--- START ---

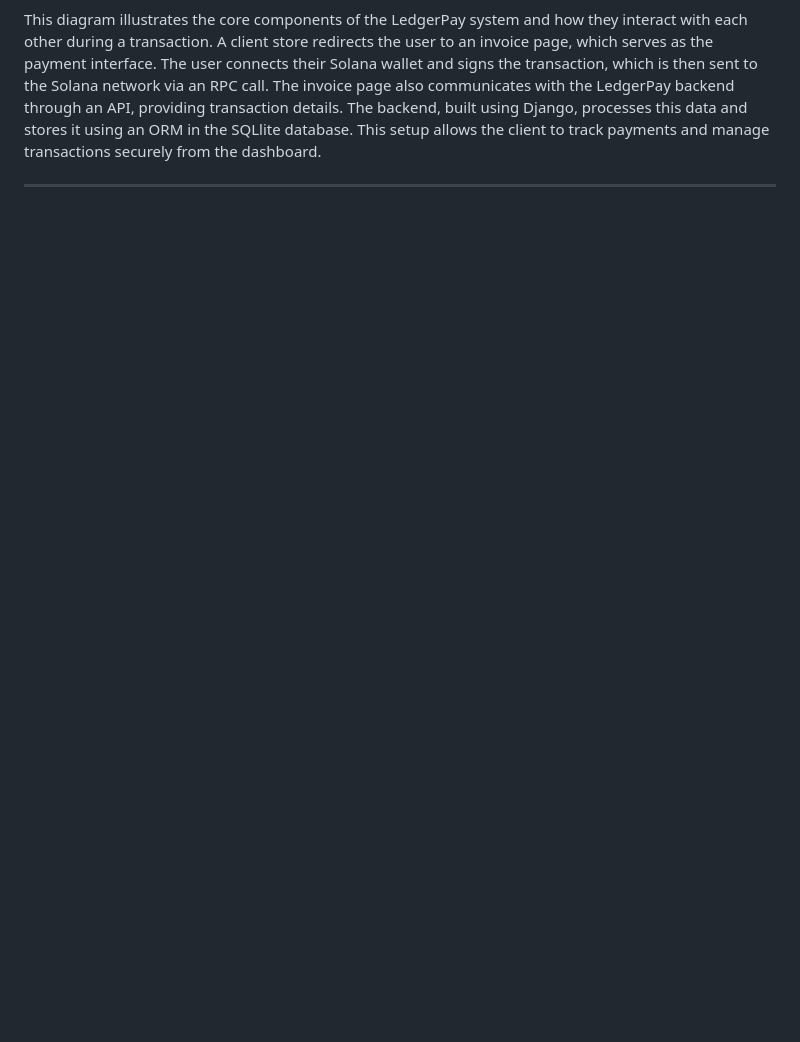
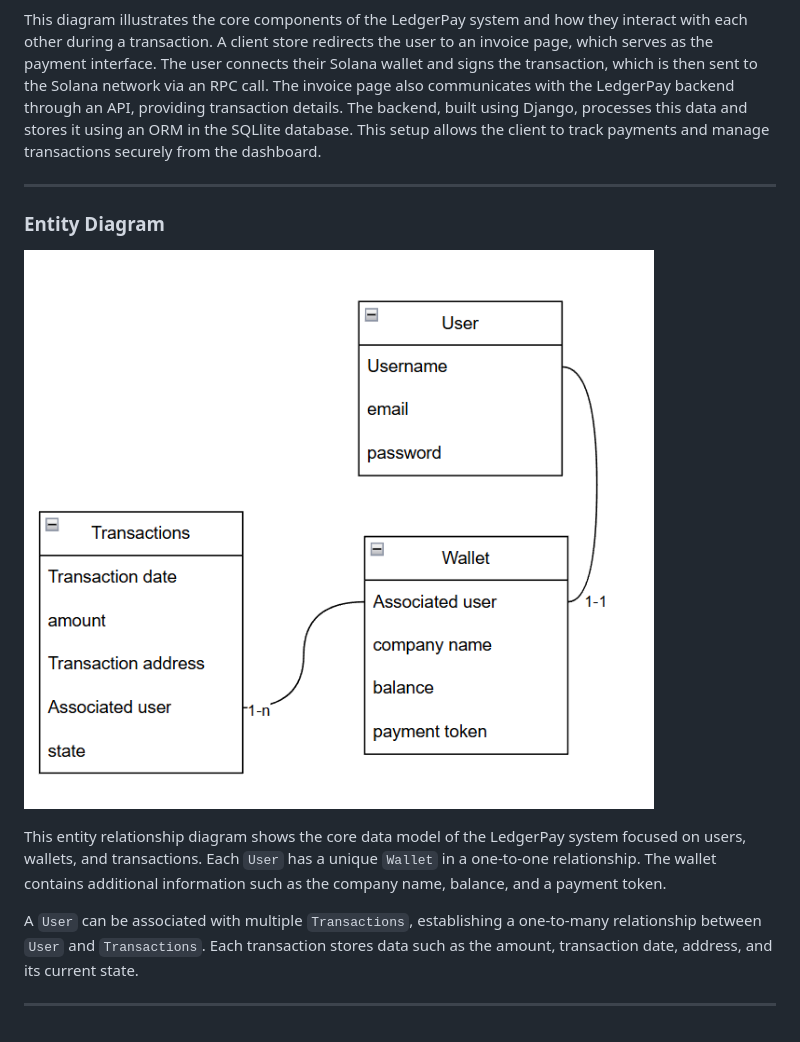
Before and after one commit to kdukuray/topics-in-software-engineering, a Markdown page: SystemArchitecture.md, the part around the change. Drawn GitHub-style; pictures changed too: erd_ledger_pay.png (added); blank space fills up the shorter version.

Commit message:
added erd

```diff
--- a/SystemArchitecture.md
+++ b/SystemArchitecture.md
@@ -12,3 +12,15 @@ The backend, built using Django, processes this data and stores it using an ORM
 allows the client to track payments and manage transactions securely from the dashboard.
 
 ---
+### Entity Diagram
+
+![Entity Diagram](./erd_ledger_pay.png)
+
+This entity relationship diagram shows the core data model of the LedgerPay system focused on users, wallets, and
+transactions. Each `User` has a unique `Wallet` in a one-to-one relationship. The wallet contains additional information
+such as the company name, balance, and a payment token.
+
+A `User` can be associated with multiple `Transactions`, establishing a one-to-many relationship between `User` and
+`Transactions`. Each transaction stores data such as the amount, transaction date, address, and its current state.
+
+---
```
Also changed, not shown: call_seq.png (added).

--- END ---

[Work required] Could you copy every record above exactly, leaving out the pictures?

[Final answer]
Before and after one commit to kdukuray/topics-in-software-engineering, a Markdown page: SystemArchitecture.md, the part around the change. Drawn GitHub-style; pictures changed too: erd_ledger_pay.png (added); blank space fills up the shorter version.

Commit message:
added erd

```diff
--- a/SystemArchitecture.md
+++ b/SystemArchitecture.md
@@ -12,3 +12,15 @@ The backend, built using Django, processes this data and stores it using an ORM
 allows the client to track payments and manage transactions securely from the dashboard.
 
 ---
+### Entity Diagram
+
+![Entity Diagram](./erd_ledger_pay.png)
+
+This entity relationship diagram shows the core data model of the LedgerPay system focused on users, wallets, and
+transactions. Each `User` has a unique `Wallet` in a one-to-one relationship. The wallet contains additional information
+such as the company name, balance, and a payment token.
+
+A `User` can be associated with multiple `Transactions`, establishing a one-to-many relationship between `User` and
+`Transactions`. Each transaction stores data such as the amount, transaction date, address, and its current state.
+
+---
```
Also changed, not shown: call_seq.png (added).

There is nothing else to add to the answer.